## Work instructions
Retrieve every line of the data holding the word "procesador".

## Materials provided
*** Block opens ***

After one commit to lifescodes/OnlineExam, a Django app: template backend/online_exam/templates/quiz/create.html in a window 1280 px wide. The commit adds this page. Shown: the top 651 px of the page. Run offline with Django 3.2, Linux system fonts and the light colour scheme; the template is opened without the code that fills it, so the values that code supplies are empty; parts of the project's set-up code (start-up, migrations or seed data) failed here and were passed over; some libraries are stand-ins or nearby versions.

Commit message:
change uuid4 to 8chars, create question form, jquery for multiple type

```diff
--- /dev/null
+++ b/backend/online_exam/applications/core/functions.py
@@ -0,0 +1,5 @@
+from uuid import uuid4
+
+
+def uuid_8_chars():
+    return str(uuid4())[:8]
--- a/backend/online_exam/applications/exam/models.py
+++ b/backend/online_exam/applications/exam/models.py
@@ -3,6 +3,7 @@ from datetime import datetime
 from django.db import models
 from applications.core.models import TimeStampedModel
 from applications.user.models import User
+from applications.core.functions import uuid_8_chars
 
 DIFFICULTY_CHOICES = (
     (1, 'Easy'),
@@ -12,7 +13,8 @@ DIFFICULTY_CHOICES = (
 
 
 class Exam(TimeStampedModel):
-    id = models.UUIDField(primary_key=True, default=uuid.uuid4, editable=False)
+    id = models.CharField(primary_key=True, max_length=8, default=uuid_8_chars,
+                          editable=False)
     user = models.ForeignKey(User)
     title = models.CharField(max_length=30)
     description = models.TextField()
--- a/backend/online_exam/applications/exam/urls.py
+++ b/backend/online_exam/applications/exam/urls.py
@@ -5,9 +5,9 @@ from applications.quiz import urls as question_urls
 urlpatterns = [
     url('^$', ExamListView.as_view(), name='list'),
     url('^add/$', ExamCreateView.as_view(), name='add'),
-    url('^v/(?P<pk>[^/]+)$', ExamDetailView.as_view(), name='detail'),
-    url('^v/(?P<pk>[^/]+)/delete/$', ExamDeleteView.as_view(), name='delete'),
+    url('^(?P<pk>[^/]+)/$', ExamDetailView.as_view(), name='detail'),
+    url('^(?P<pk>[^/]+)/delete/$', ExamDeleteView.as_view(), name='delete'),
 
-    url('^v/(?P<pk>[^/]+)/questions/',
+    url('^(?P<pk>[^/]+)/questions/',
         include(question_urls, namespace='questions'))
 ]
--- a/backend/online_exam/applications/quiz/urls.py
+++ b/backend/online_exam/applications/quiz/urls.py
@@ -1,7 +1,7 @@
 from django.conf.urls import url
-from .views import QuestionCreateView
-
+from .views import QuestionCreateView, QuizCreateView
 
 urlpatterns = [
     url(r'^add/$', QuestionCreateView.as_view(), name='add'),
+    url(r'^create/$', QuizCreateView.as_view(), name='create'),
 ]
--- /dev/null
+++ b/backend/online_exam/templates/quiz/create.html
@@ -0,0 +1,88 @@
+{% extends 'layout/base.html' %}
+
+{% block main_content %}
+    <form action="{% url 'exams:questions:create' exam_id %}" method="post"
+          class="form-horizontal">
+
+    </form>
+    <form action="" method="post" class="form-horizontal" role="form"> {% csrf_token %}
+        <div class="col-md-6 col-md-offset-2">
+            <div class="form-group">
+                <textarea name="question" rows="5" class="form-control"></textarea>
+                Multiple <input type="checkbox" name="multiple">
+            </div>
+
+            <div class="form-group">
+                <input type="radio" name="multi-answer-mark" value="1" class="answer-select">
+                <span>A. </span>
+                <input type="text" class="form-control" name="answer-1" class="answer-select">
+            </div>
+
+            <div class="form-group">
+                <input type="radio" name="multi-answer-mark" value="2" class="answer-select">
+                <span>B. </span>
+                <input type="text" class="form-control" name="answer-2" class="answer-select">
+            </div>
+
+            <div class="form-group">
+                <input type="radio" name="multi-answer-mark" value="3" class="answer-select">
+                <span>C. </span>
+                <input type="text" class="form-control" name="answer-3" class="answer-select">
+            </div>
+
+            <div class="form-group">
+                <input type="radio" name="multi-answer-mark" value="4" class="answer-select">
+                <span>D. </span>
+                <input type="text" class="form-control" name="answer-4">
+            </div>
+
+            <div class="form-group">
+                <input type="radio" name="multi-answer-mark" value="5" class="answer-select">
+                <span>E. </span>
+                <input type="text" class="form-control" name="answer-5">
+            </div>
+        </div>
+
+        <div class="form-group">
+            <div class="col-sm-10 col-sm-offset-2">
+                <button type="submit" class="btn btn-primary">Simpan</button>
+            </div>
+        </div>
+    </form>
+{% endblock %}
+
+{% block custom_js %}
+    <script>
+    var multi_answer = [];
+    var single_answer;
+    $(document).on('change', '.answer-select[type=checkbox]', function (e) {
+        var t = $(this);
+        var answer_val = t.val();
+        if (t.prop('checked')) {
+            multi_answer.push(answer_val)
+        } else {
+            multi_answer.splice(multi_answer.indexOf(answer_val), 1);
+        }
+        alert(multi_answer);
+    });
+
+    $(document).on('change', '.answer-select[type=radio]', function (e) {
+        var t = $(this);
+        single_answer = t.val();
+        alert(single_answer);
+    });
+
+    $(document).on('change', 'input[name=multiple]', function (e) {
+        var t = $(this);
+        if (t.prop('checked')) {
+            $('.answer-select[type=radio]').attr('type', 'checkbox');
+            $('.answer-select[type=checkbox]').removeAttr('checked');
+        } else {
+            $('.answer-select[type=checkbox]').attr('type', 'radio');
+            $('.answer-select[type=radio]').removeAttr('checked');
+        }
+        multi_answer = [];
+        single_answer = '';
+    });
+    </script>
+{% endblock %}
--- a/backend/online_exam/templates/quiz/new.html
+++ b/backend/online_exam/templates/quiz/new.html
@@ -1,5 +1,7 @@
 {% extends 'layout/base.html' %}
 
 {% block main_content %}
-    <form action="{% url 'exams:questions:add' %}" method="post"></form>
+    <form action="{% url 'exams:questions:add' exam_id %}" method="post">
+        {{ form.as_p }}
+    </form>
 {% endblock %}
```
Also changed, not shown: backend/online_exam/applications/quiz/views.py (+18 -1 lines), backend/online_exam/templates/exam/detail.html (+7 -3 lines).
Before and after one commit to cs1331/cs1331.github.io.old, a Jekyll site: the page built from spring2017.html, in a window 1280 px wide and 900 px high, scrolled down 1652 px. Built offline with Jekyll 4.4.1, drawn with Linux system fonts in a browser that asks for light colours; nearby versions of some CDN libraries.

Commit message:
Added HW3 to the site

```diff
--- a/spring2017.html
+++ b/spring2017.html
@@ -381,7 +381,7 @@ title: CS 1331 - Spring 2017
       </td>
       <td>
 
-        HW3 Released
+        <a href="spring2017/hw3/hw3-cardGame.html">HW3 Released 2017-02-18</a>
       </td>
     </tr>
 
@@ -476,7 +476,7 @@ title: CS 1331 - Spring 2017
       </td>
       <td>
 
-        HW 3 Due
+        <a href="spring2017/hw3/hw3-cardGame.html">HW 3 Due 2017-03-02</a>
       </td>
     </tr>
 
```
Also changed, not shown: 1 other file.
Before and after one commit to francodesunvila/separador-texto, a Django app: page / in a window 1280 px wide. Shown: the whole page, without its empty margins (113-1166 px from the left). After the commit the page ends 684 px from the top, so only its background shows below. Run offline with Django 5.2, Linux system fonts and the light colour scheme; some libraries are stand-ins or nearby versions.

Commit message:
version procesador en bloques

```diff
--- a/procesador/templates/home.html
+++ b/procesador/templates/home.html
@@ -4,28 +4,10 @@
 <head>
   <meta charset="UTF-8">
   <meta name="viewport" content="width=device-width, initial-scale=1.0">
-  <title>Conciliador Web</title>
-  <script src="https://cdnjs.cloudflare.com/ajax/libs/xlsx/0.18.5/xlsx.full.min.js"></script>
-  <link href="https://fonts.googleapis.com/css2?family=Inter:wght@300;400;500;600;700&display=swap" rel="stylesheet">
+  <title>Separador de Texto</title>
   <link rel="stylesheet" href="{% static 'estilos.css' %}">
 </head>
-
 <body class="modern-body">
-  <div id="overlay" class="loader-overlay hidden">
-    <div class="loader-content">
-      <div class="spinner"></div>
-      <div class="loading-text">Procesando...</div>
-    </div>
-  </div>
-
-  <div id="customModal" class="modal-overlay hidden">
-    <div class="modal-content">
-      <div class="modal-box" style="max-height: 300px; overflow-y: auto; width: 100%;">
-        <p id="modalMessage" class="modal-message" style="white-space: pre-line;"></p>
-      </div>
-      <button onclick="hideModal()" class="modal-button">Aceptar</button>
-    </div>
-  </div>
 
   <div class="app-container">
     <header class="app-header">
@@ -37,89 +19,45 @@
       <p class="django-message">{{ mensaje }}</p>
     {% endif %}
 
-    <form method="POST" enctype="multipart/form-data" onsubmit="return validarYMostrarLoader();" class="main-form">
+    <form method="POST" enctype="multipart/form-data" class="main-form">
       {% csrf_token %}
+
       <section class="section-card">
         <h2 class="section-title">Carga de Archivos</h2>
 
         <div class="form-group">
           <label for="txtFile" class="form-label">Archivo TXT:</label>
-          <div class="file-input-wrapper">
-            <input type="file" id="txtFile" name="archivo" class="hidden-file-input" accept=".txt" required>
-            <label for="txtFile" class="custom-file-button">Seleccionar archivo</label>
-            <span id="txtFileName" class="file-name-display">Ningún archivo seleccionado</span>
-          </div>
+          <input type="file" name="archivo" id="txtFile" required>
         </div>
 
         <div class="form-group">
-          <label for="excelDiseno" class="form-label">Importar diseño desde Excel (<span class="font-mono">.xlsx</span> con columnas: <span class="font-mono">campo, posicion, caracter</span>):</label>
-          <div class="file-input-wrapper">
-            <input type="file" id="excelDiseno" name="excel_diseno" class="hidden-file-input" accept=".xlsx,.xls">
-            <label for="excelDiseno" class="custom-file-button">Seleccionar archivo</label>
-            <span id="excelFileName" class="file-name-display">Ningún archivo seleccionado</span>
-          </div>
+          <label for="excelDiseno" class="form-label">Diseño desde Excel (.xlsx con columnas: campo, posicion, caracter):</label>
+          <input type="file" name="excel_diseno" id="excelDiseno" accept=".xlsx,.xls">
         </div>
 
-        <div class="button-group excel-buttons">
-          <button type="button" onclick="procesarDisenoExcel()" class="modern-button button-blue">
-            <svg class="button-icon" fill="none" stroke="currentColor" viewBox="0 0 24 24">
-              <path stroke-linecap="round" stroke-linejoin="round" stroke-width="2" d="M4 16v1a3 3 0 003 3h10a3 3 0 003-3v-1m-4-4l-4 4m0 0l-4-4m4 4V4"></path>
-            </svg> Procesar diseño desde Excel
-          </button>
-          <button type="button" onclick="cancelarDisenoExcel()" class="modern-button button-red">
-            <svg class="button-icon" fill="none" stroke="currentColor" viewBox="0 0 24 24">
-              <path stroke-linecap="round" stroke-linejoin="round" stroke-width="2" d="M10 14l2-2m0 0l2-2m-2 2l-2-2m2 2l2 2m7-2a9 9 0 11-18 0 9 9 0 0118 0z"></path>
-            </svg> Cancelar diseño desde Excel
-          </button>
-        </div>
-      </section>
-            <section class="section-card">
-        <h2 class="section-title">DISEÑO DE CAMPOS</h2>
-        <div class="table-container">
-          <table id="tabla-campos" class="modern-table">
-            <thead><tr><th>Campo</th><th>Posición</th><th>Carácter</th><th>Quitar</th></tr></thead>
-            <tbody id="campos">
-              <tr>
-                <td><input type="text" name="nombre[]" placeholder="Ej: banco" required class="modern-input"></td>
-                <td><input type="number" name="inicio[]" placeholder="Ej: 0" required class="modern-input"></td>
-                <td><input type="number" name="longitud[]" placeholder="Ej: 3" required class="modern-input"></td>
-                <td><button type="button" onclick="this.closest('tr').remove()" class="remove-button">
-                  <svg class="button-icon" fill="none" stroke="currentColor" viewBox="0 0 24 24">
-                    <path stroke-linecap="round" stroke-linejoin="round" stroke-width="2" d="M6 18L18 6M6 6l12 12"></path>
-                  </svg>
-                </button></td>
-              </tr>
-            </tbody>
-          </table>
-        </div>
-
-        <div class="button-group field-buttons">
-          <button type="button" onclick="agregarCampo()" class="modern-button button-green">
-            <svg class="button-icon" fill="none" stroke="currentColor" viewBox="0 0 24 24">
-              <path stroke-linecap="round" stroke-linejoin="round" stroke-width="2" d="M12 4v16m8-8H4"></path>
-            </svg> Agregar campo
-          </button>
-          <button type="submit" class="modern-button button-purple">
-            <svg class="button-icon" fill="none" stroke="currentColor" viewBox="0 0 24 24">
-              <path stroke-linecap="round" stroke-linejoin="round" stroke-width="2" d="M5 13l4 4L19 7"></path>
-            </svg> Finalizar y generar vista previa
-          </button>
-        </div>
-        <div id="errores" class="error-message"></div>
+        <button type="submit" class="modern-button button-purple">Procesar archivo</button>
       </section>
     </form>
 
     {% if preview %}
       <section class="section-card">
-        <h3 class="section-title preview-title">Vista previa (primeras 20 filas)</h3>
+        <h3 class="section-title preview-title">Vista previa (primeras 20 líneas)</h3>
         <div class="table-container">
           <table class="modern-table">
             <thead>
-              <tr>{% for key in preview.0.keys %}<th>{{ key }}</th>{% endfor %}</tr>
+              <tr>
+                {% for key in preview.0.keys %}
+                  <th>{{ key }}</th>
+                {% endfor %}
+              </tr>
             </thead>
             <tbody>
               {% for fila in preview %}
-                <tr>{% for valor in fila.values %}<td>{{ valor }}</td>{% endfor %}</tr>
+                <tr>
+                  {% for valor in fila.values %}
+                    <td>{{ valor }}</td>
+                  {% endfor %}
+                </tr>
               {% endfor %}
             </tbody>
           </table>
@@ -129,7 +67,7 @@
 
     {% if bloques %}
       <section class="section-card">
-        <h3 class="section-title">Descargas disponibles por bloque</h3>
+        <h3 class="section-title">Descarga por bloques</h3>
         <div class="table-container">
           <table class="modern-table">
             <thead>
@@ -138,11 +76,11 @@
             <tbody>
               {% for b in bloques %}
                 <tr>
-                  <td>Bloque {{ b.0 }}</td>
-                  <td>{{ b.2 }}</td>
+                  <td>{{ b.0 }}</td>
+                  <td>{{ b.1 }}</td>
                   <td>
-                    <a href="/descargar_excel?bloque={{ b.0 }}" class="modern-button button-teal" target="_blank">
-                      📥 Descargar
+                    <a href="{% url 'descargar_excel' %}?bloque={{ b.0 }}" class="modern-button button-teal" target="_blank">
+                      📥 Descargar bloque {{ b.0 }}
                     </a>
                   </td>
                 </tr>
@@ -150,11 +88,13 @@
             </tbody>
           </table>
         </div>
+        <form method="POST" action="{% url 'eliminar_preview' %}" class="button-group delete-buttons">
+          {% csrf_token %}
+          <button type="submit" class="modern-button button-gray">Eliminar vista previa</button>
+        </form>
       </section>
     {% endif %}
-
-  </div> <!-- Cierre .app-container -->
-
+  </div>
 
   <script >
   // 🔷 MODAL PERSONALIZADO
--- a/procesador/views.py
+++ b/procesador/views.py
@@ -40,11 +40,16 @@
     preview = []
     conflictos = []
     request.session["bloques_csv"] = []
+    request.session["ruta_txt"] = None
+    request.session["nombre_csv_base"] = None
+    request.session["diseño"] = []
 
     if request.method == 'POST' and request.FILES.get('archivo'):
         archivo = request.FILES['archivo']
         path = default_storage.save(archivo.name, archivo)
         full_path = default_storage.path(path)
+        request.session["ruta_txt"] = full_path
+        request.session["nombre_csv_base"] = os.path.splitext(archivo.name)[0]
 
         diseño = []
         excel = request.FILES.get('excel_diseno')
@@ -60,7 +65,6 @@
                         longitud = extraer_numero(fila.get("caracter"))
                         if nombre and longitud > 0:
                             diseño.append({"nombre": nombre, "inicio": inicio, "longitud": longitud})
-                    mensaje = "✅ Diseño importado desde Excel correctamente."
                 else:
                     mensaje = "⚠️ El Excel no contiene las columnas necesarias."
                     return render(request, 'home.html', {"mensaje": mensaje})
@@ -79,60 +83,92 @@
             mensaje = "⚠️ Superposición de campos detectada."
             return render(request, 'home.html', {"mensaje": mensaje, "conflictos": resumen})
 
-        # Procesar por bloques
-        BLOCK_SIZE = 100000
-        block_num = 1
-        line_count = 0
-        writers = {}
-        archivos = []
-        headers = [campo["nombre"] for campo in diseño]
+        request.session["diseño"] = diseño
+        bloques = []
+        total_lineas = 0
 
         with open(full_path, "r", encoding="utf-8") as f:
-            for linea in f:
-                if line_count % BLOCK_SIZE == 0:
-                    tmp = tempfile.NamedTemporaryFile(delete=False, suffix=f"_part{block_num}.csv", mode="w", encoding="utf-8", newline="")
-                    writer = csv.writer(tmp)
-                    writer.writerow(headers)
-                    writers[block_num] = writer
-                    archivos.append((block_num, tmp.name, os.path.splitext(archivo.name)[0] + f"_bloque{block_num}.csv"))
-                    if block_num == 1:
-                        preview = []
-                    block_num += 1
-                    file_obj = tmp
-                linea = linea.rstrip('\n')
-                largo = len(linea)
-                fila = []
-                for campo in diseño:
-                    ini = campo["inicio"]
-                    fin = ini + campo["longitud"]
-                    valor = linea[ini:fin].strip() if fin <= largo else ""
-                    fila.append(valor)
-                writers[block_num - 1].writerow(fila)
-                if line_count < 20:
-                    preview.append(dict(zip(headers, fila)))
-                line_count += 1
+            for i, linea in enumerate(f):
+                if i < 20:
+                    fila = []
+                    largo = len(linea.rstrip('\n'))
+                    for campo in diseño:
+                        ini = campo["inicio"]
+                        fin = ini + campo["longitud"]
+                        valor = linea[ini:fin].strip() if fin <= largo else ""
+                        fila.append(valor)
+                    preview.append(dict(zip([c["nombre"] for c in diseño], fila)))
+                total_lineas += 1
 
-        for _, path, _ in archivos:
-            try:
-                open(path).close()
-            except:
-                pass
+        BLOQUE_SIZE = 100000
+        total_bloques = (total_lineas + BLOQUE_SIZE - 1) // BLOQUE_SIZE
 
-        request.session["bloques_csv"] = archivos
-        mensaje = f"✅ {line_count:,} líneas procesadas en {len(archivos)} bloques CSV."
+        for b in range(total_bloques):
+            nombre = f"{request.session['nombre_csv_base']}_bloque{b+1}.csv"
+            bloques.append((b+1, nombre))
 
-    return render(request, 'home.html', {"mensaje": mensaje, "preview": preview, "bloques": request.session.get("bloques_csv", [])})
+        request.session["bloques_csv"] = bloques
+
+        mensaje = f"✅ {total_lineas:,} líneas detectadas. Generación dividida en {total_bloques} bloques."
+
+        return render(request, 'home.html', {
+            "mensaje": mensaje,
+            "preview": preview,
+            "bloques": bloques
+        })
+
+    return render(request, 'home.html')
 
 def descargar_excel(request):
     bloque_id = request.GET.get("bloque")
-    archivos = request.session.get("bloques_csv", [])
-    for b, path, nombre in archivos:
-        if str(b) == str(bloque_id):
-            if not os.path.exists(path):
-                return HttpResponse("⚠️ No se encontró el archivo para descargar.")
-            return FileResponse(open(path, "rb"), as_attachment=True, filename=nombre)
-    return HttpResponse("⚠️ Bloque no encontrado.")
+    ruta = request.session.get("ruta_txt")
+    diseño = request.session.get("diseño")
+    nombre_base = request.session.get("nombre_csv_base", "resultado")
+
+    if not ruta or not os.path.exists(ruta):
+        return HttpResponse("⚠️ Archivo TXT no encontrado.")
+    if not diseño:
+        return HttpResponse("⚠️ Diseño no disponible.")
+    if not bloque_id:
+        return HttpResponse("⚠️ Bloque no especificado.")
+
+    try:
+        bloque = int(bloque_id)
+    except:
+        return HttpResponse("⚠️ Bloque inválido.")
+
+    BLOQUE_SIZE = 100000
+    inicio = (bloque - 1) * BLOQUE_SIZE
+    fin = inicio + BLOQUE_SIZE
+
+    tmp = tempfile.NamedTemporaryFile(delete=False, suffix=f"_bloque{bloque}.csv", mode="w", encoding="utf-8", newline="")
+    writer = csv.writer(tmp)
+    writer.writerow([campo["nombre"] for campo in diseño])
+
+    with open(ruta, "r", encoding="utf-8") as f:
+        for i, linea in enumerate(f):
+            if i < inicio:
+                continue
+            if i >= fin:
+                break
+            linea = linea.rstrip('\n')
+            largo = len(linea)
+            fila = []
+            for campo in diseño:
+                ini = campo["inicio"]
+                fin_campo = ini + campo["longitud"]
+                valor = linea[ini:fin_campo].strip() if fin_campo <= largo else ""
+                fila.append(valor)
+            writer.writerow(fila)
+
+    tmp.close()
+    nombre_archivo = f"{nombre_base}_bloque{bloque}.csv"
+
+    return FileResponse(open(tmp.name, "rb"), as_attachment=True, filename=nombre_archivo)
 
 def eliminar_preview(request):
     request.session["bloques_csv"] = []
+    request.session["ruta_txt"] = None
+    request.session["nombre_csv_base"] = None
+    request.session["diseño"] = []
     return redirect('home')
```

*** Block closes ***

## Output
version procesador en bloques
--- a/procesador/templates/home.html
+++ b/procesador/templates/home.html
--- a/procesador/views.py
+++ b/procesador/views.py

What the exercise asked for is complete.